“The CDC local health departments and numerous healthcare facilities are investigating a multistate outbreak of Burkholderia cepacia infections. These infections have occurred primarily in ventilated patients without cystic fibrosis and who are being treated in intensive care units. The preliminary information indicates that a contaminated liquid docusate product might be related to cases in one state. Until more information is available, the CDC recommends that facilities not use any liquid docusate products for patients who are critically ill, ventilated, or immunosuppressed. Institutions with non-cystic fibrosis patients in whom there are B. cepacia infections should sequester all liquid docusate products. Healthcare providers and laboratories should be on alert for B. cepacia cases occurring among non-cystic fibrosis patients and should inform infection prevention agencies.”

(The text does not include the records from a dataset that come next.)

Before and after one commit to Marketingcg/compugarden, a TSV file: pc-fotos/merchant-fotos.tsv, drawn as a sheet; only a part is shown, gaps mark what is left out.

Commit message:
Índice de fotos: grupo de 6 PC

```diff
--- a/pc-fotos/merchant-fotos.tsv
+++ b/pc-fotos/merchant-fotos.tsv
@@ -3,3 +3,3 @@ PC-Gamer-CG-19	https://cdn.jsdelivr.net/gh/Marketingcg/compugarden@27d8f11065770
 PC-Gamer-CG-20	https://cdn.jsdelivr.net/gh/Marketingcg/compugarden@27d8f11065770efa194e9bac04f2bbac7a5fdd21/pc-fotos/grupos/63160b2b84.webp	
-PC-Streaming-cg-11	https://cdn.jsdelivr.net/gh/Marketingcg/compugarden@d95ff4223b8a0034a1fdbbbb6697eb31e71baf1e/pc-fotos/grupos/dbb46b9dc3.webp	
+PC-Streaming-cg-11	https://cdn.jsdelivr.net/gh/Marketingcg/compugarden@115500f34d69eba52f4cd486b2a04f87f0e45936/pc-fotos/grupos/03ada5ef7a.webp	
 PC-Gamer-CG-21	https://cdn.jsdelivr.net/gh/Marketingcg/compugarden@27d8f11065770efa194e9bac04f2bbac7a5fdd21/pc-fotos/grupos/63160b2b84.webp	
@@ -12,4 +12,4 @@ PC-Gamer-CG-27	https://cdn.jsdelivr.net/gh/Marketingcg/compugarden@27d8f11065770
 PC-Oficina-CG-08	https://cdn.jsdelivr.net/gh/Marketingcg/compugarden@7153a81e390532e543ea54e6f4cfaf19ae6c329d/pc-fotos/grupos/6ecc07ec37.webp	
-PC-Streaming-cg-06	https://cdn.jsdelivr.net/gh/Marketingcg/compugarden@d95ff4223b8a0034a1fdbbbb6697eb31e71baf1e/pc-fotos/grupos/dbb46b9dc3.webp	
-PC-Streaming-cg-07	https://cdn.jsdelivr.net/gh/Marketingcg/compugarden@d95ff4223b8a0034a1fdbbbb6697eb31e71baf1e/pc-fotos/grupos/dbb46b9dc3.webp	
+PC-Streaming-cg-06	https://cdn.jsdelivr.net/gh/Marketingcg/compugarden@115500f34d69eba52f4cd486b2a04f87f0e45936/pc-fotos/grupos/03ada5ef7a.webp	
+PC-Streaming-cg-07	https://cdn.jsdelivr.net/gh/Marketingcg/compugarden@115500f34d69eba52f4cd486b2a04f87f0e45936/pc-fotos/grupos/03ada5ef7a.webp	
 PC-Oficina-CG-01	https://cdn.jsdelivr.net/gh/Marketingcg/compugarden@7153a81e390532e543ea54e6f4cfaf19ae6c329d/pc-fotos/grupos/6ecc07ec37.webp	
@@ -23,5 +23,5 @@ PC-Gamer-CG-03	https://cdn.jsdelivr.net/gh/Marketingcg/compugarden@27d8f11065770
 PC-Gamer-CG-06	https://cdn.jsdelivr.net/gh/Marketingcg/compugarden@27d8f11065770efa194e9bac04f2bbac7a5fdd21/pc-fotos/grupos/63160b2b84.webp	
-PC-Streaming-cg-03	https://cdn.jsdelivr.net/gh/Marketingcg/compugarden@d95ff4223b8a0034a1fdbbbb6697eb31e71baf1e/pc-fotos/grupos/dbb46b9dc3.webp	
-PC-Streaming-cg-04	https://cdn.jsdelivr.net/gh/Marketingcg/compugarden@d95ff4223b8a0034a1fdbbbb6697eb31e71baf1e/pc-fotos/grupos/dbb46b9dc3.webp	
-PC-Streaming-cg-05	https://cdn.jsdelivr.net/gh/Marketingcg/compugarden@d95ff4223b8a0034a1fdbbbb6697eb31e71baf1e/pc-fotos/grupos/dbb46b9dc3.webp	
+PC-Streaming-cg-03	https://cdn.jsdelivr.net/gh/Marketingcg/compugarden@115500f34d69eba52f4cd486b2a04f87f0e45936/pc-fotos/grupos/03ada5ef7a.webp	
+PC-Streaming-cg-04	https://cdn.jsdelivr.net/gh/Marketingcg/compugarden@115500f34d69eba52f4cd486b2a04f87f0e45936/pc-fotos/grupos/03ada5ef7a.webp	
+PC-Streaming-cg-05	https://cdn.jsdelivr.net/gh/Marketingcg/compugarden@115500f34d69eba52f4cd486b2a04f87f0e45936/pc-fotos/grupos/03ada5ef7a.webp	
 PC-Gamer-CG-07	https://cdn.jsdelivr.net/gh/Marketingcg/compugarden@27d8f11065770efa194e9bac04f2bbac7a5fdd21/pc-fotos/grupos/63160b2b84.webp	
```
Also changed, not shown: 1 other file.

So what does this mean for the frail elder population? They are more susceptible to any infection, since their immune response has decline due to age and health. Infections such as influenza or norvirus (diarrhea) can spread quickly, especially in residential facilities or day programs. Burholderia Cepacia B. cepacia (formerly known as Pseudomonas cepacia) is a gram-negative rod that commonly colonizes the lungs of patients with cystic fibrosis and is frequently multidrug resistant. We have seen serious respiratory infections in a number of frail elders this year. The challenge is getting a sputum sample to determine the bacterial etiology of the pneumonia. Almost none of my patients can produce a sample. I think for the frail elder population, particularly those elders with dementia, all liquid ducosate (Colace) should be discontinued and replaced.
Elizabeth Landsverk, MD